Content starts

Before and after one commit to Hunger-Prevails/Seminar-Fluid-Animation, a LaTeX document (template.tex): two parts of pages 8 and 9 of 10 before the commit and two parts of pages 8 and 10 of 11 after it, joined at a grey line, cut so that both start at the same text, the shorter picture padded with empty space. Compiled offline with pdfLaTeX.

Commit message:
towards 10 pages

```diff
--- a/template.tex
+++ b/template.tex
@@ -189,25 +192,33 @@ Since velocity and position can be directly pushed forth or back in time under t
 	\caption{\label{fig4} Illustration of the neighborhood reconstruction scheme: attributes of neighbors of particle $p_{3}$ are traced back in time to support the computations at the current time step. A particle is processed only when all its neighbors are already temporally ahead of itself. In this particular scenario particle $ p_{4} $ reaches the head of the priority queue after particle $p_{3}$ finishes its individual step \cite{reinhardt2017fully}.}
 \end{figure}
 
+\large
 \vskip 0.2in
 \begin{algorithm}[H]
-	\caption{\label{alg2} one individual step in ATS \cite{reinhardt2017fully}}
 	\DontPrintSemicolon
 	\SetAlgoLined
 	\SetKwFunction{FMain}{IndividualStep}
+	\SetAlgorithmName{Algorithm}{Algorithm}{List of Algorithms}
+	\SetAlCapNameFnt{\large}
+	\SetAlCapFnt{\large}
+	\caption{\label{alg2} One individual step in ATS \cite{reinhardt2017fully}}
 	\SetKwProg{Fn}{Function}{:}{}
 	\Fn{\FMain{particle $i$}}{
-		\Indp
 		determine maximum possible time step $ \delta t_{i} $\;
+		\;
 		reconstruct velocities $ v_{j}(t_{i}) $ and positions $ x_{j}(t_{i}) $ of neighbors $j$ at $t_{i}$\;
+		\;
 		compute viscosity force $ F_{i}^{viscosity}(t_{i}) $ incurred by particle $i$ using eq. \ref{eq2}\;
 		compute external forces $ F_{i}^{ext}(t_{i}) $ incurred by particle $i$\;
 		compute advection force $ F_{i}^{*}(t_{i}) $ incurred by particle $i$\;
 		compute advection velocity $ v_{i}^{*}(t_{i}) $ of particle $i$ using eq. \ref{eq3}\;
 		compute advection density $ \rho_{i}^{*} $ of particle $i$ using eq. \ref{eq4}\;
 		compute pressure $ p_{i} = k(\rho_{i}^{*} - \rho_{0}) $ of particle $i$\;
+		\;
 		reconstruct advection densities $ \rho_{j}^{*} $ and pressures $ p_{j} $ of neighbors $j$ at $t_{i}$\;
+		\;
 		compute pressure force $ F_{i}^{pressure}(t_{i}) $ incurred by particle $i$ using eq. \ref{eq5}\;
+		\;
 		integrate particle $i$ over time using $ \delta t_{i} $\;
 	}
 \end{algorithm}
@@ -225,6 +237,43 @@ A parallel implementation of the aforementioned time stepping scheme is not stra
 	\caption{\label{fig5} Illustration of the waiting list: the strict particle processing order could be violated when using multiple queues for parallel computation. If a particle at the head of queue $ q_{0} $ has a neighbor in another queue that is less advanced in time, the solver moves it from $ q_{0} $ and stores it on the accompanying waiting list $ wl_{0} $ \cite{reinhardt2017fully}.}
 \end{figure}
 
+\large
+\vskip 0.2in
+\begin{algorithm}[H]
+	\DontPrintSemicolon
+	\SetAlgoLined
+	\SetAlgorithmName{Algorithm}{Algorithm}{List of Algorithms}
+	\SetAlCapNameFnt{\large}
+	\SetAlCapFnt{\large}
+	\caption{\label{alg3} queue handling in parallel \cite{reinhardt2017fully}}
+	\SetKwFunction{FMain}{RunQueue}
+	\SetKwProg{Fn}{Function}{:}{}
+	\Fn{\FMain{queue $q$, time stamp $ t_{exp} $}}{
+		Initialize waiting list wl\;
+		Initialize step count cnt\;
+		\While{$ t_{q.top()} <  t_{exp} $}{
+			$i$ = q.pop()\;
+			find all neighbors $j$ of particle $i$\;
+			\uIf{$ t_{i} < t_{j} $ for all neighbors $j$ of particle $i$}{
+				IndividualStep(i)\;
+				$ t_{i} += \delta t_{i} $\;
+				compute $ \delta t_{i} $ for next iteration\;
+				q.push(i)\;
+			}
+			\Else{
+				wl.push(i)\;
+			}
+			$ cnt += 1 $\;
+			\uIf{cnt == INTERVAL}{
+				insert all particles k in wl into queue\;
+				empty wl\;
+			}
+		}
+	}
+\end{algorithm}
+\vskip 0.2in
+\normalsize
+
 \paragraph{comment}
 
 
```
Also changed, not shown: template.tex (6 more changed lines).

Content ends

• Work required: Everything above must be retyped. Keep each record exactly the same.

• Solution for this task:
Before and after one commit to Hunger-Prevails/Seminar-Fluid-Animation, a LaTeX document (template.tex): two parts of pages 8 and 9 of 10 before the commit and two parts of pages 8 and 10 of 11 after it, joined at a grey line, cut so that both start at the same text, the shorter picture padded with empty space. Compiled offline with pdfLaTeX.

Commit message:
towards 10 pages

```diff
--- a/template.tex
+++ b/template.tex
@@ -189,25 +192,33 @@ Since velocity and position can be directly pushed forth or back in time under t
 	\caption{\label{fig4} Illustration of the neighborhood reconstruction scheme: attributes of neighbors of particle $p_{3}$ are traced back in time to support the computations at the current time step. A particle is processed only when all its neighbors are already temporally ahead of itself. In this particular scenario particle $ p_{4} $ reaches the head of the priority queue after particle $p_{3}$ finishes its individual step \cite{reinhardt2017fully}.}
 \end{figure}
 
+\large
 \vskip 0.2in
 \begin{algorithm}[H]
-	\caption{\label{alg2} one individual step in ATS \cite{reinhardt2017fully}}
 	\DontPrintSemicolon
 	\SetAlgoLined
 	\SetKwFunction{FMain}{IndividualStep}
+	\SetAlgorithmName{Algorithm}{Algorithm}{List of Algorithms}
+	\SetAlCapNameFnt{\large}
+	\SetAlCapFnt{\large}
+	\caption{\label{alg2} One individual step in ATS \cite{reinhardt2017fully}}
 	\SetKwProg{Fn}{Function}{:}{}
 	\Fn{\FMain{particle $i$}}{
-		\Indp
 		determine maximum possible time step $ \delta t_{i} $\;
+		\;
 		reconstruct velocities $ v_{j}(t_{i}) $ and positions $ x_{j}(t_{i}) $ of neighbors $j$ at $t_{i}$\;
+		\;
 		compute viscosity force $ F_{i}^{viscosity}(t_{i}) $ incurred by particle $i$ using eq. \ref{eq2}\;
 		compute external forces $ F_{i}^{ext}(t_{i}) $ incurred by particle $i$\;
 		compute advection force $ F_{i}^{*}(t_{i}) $ incurred by particle $i$\;
 		compute advection velocity $ v_{i}^{*}(t_{i}) $ of particle $i$ using eq. \ref{eq3}\;
 		compute advection density $ \rho_{i}^{*} $ of particle $i$ using eq. \ref{eq4}\;
 		compute pressure $ p_{i} = k(\rho_{i}^{*} - \rho_{0}) $ of particle $i$\;
+		\;
 		reconstruct advection densities $ \rho_{j}^{*} $ and pressures $ p_{j} $ of neighbors $j$ at $t_{i}$\;
+		\;
 		compute pressure force $ F_{i}^{pressure}(t_{i}) $ incurred by particle $i$ using eq. \ref{eq5}\;
+		\;
 		integrate particle $i$ over time using $ \delta t_{i} $\;
 	}
 \end{algorithm}
@@ -225,6 +237,43 @@ A parallel implementation of the aforementioned time stepping scheme is not stra
 	\caption{\label{fig5} Illustration of the waiting list: the strict particle processing order could be violated when using multiple queues for parallel computation. If a particle at the head of queue $ q_{0} $ has a neighbor in another queue that is less advanced in time, the solver moves it from $ q_{0} $ and stores it on the accompanying waiting list $ wl_{0} $ \cite{reinhardt2017fully}.}
 \end{figure}
 
+\large
+\vskip 0.2in
+\begin{algorithm}[H]
+	\DontPrintSemicolon
+	\SetAlgoLined
+	\SetAlgorithmName{Algorithm}{Algorithm}{List of Algorithms}
+	\SetAlCapNameFnt{\large}
+	\SetAlCapFnt{\large}
+	\caption{\label{alg3} queue handling in parallel \cite{reinhardt2017fully}}
+	\SetKwFunction{FMain}{RunQueue}
+	\SetKwProg{Fn}{Function}{:}{}
+	\Fn{\FMain{queue $q$, time stamp $ t_{exp} $}}{
+		Initialize waiting list wl\;
+		Initialize step count cnt\;
+		\While{$ t_{q.top()} <  t_{exp} $}{
+			$i$ = q.pop()\;
+			find all neighbors $j$ of particle $i$\;
+			\uIf{$ t_{i} < t_{j} $ for all neighbors $j$ of particle $i$}{
+				IndividualStep(i)\;
+				$ t_{i} += \delta t_{i} $\;
+				compute $ \delta t_{i} $ for next iteration\;
+				q.push(i)\;
+			}
+			\Else{
+				wl.push(i)\;
+			}
+			$ cnt += 1 $\;
+			\uIf{cnt == INTERVAL}{
+				insert all particles k in wl into queue\;
+				empty wl\;
+			}
+		}
+	}
+\end{algorithm}
+\vskip 0.2in
+\normalsize
+
 \paragraph{comment}
 
 
```
Also changed, not shown: template.tex (6 more changed lines).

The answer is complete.